With Google expanding into central San Jose in the upcoming years, it is sure to make this area even more desirable as Almaden Expressway is a very direct route to central and downtown San Jose.
Woodside of Almaden at Sunset
Woodside of Almaden neighborhood description
There are 386 single family homes in the Woodside of Almaden neighborhood. They were built beginning in 1977, but some as late as 2016 (likely rebuilds) and the average age of construction is 1980.
Most houses are around 2,000 to 2,500 square feet, with the average being 2252 SF, but the range is expansive, from 1649 to 4066 SF. Many of these houses feature good sized formal entryways, vaulted ceilings in the living room, and comfortable layouts with well sized rooms. As a rule, houses in this community do not feel cramped – they were well designed.
Lot sizes span 7,680 to 15,705 SF with an average lot size being a generous 8942 square feet.
Homes are built forward enough on the lot that most back yards are a good size. (more…)
Often I have clients who are interested in purchasing a 4 bedroom, 2 bath home in a good school district in Silicon Valley, particularly in the South Bay and West Valley areas. But what does it cost to buy that “average home”? Tonight I did a study on the MLS of homes that have sold and closed escrow in the last 4 months with these characteristics:
- single family home (house)
- 4 bedrooms
- 2 full bathrooms
- 1800 to 2200 square feet of living space
- 6000 to 10,000 sf lot
Disclaimers aside, here are the numbers for select West Valley Communities in the West/South Bay area with good schools.
Cost to Buy 4 Bed 2 Bath Home in Popular Silicon Valley Communities
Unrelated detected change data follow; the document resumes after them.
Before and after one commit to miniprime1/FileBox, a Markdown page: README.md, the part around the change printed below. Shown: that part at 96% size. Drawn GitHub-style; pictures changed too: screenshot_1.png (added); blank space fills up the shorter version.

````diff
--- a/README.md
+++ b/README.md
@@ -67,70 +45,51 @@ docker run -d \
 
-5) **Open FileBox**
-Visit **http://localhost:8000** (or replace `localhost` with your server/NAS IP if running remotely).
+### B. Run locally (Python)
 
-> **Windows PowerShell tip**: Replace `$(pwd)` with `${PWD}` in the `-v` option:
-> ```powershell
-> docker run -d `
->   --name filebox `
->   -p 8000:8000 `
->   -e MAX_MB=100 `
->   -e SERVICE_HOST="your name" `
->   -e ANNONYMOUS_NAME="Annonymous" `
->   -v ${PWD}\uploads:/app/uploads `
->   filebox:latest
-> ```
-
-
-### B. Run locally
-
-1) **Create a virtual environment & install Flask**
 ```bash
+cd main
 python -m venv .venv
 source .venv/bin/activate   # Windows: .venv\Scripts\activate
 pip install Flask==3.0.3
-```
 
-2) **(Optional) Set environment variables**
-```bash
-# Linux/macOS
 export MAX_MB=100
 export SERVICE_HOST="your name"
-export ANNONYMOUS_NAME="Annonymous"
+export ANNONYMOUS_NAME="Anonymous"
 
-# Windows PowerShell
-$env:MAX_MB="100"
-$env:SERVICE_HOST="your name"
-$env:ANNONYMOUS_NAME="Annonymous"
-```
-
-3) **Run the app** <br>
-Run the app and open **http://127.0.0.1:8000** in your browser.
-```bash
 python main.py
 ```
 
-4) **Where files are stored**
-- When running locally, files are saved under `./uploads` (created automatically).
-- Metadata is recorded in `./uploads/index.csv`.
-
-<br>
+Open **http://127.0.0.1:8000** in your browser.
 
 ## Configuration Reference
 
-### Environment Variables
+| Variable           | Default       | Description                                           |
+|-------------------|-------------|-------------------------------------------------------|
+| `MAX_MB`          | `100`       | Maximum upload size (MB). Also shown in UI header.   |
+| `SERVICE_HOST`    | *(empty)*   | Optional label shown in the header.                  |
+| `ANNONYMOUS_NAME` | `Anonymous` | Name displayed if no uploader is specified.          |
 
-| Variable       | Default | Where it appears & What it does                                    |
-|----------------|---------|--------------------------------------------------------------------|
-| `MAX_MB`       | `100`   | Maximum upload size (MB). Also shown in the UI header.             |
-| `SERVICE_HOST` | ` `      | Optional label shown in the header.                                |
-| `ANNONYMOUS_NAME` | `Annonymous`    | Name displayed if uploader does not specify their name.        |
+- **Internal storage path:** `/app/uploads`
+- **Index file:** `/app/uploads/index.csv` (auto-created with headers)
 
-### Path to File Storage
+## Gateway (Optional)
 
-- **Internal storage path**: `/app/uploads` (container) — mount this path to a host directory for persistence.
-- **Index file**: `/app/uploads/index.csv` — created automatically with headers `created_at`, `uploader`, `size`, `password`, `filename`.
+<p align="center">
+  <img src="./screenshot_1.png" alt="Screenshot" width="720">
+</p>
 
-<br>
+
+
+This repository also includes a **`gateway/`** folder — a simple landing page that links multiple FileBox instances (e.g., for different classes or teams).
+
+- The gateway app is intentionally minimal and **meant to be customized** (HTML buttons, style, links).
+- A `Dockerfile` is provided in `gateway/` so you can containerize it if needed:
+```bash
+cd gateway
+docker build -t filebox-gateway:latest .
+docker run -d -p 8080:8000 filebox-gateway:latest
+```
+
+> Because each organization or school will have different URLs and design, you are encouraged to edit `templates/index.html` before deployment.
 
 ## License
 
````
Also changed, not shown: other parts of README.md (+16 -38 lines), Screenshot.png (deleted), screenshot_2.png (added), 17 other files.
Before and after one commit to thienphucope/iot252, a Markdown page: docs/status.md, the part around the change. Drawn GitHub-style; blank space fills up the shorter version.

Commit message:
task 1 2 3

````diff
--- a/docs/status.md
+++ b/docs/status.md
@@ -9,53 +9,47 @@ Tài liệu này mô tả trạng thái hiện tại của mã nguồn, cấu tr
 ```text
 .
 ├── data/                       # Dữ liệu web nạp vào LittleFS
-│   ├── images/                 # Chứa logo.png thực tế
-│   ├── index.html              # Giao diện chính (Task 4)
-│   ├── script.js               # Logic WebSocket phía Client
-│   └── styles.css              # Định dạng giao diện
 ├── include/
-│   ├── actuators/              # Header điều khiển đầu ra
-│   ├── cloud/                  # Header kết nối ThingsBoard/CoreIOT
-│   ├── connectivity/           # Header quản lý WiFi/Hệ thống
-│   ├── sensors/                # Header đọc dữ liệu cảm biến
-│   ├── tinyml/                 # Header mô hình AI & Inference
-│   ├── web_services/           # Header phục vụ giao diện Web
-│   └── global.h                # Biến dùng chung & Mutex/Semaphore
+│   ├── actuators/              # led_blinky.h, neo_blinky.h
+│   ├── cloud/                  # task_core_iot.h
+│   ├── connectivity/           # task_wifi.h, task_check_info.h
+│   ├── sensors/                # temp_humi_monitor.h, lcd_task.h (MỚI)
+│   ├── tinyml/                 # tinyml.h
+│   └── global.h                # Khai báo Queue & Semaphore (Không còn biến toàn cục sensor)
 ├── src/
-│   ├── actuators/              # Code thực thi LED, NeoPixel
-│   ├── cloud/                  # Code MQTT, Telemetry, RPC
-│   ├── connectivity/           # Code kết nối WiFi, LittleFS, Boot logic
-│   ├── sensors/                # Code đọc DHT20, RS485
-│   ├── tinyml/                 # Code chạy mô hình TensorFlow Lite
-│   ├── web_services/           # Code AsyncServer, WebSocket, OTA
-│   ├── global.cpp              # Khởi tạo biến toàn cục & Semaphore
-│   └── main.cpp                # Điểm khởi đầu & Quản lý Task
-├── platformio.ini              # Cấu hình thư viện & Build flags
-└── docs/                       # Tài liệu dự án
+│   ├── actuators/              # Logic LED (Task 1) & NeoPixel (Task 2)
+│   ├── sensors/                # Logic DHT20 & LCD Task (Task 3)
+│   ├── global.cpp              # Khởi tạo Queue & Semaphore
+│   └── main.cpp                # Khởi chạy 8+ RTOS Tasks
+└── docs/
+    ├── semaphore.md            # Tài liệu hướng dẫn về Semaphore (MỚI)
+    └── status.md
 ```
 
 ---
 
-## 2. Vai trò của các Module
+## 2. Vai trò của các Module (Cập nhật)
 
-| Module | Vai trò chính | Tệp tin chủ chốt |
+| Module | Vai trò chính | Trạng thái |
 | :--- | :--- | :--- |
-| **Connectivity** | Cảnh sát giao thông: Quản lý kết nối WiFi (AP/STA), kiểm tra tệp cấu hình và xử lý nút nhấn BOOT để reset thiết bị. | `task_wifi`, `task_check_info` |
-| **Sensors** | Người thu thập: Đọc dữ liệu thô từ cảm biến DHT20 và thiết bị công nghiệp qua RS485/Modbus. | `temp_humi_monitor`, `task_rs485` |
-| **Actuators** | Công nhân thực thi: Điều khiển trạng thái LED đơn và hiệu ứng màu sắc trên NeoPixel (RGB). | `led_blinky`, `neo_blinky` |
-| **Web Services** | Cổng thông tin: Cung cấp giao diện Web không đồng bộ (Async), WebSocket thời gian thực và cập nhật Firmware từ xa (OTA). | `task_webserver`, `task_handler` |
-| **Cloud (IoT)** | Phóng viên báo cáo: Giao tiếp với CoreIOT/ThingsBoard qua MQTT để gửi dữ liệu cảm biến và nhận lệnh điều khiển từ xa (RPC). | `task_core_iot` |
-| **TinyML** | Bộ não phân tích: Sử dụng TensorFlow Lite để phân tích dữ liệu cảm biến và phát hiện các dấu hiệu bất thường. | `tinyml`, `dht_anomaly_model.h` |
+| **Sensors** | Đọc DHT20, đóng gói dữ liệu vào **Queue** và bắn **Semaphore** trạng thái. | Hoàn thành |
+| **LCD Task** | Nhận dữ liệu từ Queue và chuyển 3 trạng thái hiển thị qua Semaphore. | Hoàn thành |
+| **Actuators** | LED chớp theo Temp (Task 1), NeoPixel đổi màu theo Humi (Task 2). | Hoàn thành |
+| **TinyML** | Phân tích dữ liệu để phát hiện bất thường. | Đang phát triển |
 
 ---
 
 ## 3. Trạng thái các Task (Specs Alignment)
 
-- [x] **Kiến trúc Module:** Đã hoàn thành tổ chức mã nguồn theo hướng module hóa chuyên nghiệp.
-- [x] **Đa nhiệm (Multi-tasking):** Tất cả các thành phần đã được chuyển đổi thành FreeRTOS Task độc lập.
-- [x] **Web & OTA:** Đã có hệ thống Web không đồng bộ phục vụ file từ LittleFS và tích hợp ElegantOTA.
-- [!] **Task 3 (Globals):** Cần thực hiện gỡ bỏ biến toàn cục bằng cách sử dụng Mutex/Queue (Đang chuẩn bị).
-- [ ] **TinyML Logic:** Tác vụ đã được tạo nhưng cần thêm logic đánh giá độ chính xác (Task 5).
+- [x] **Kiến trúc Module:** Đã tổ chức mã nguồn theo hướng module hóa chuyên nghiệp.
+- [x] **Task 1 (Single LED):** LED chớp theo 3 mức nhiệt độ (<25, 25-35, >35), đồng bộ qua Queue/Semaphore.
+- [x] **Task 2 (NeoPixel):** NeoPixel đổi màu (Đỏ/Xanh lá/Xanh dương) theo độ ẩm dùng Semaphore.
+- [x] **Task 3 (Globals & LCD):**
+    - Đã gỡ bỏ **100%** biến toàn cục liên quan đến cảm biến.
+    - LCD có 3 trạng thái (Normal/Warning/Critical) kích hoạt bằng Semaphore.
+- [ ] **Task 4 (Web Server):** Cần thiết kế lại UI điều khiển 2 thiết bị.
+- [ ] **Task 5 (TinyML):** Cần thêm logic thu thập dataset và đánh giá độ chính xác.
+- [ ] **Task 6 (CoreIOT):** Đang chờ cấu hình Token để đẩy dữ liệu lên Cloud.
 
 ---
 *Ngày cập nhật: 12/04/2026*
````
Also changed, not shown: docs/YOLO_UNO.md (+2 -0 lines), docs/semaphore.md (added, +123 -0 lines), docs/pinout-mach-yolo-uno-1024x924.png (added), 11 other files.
The first number is the number of sales during that time (more sales = more reliable averages). This one is not in the older charts, but with inventory as low as it has been lately this makes a huge difference. The second number is the average sales price per square foot, the third number is the average sales price, and the last number is the average days on market:
And now a look back to late winter, early spring of 2017…
What’s changed? A lot! The order has shifted some, showing where demand has increased or decreased. Most noticeably, the prices are mostly up significantly, which is most noticeable in the price per square foot. Cambrian has traveled a good deal up the ladder. Palo Alto and Los Altos were displaced by the sole Saratoga sale, and Blossom Valley of San Jose remains in it’s regular position at the bottom.
The home prices tend to run with school rankings. Previously this was by district API scores. You can check the 2013, three year average, API scores in Santa Clara County for both the districts and the individual schools online here, however that system is no longer used. So how to people judge? Most buyers use sites like GreatSchools.org when looking for a home with good schools which ranks schools on a scale of 1-10 in a few categories. (more…)